In the post, the author shares this graphic that they call “The Top Quartile VC Loop.”
Get allocations in good startups
Generate top quartile returns for your LPs
Gain notoriety for your golden touch
Your track record attracts the best startups
The famous funds in VC are famous because they did this. They outperformed and that outperformance led to more outperformance. Once you’re in the loop, it seems almost hard not to keep winning—unless you blow yourself up.
This loop is what every general partner is trying to either kickstart of maintain for their fund. It’s useful framing for everybody in the VC ecosystem:
Aspiring and junior VCs can ask themselves how they can aid the general partners in each stage of this loop
Founders seeking capital must position their company as a way for the fund to achieve top quartile returns for their LPs
GPs are trying to get their loops going and LPs want to invest in funds with this loop
Several friends have recently asked for advice on breaking into VC and my response has been “get as close to doing the job as you can.” Good is domain expertise (e.g. prior experience in the field or thought leadership) and clear articulation of why you would have good judgement. Better is proven access (by e.g. introducing funds to companies) and approximation of judgement (by e.g. managing a “fantasy portfolio.”). Best is actually having invested and built up a track record.

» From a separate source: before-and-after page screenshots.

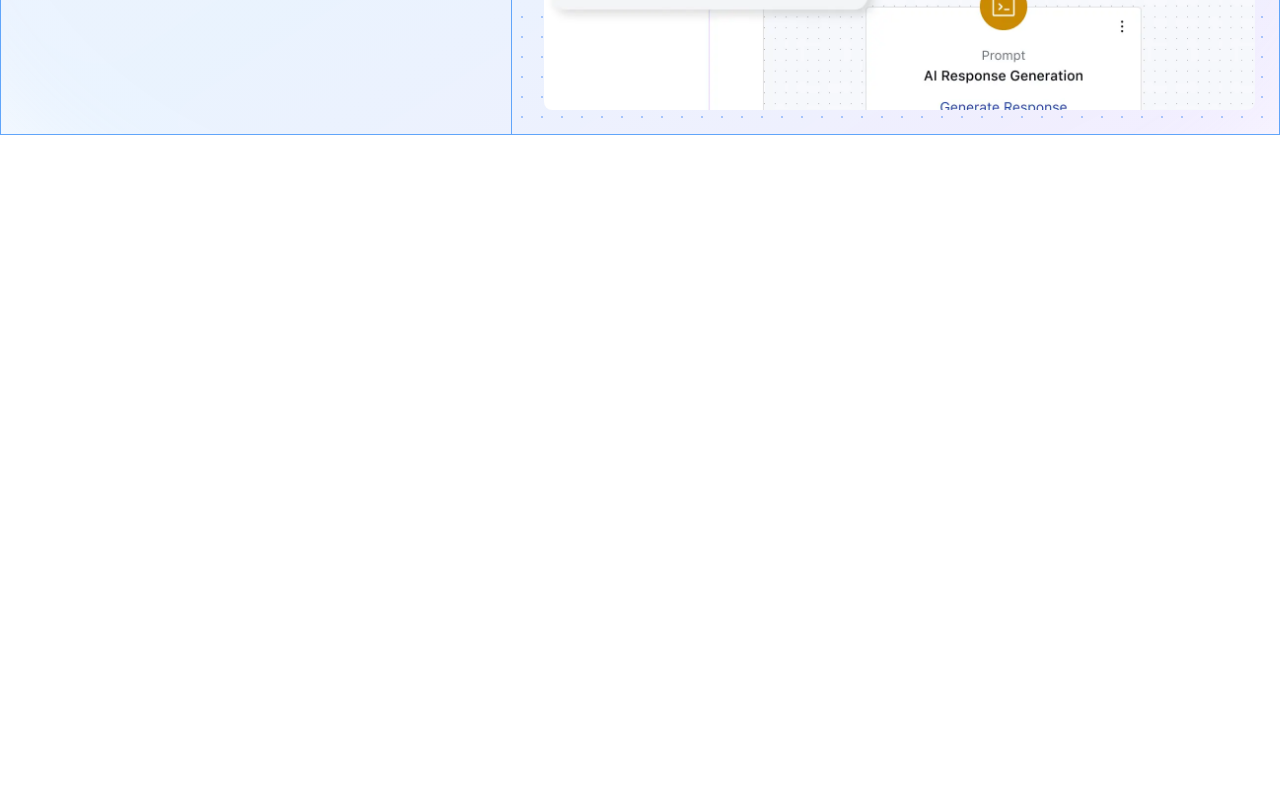
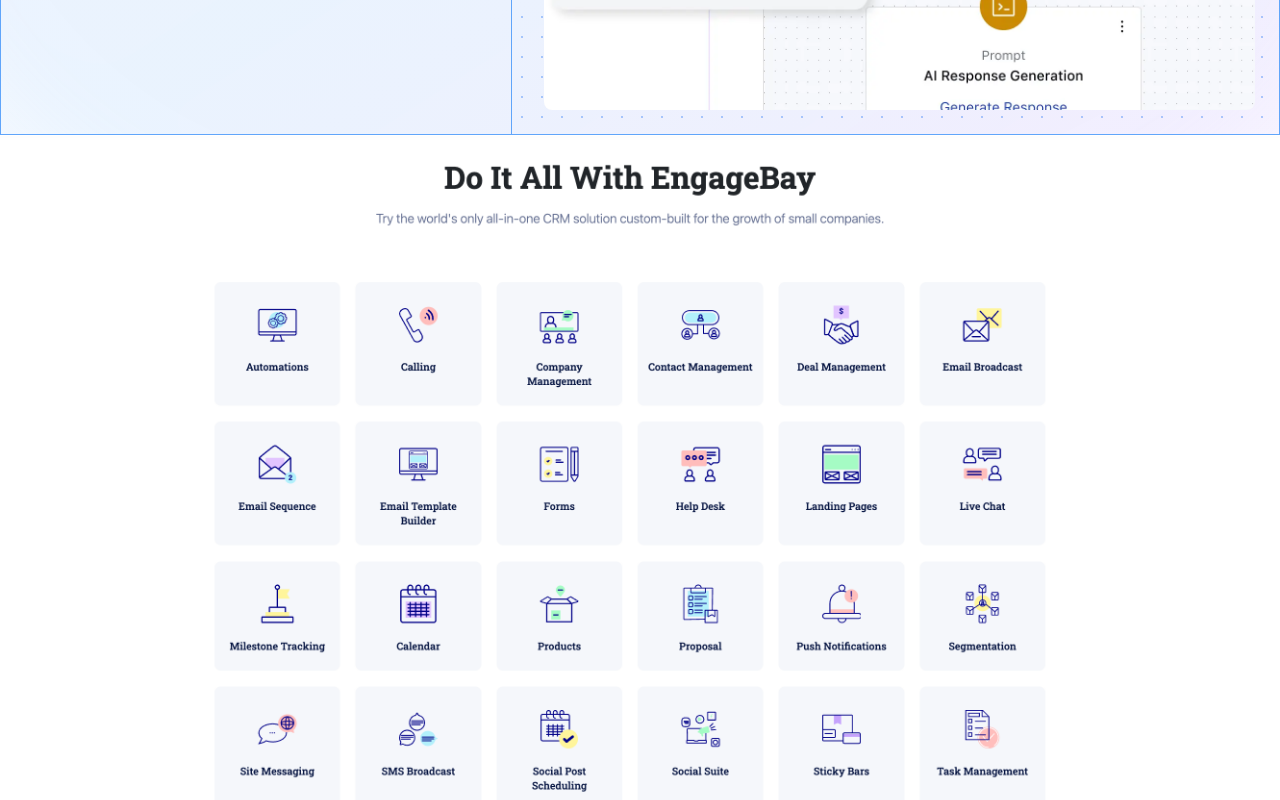
Before and after one commit to ojshav/crm-portfolio, a React (Vite) app: page / in a window 1280 px wide. Shown: the part 4940-5740 px from the top of the page. Before the commit the page ends 5283 px from the top, so only its background shows below. Built offline with nearby package versions, Linux system fonts and the light colour scheme.

Commit message:
Dummy section added

```diff
--- a/src/pages/Home/Home.jsx
+++ b/src/pages/Home/Home.jsx
@@ -2,6 +2,7 @@
 import HeroSection from './Components/Hero'
 import OmnichannelEngagement from './Components/OmnichannelEngagement'
 import OneSolution from './Components/OneSolution'
+import DummyImg from "@/assets/dummy.png"
 
 function Home() {
   return (
@@ -10,7 +11,7 @@
       <OmnichannelEngagement />
       <OneSolution />
 
-      <div className='h-52'></div>
+      <img src={DummyImg} alt=""  className='w-full h-full'/>
     </div>
   )
 }
```
Also changed, not shown: src/assets/dummy.png (added).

This loop offers some context on why. To break into VC, you need to convince partners or LPs that you can help start or accelerate this loop.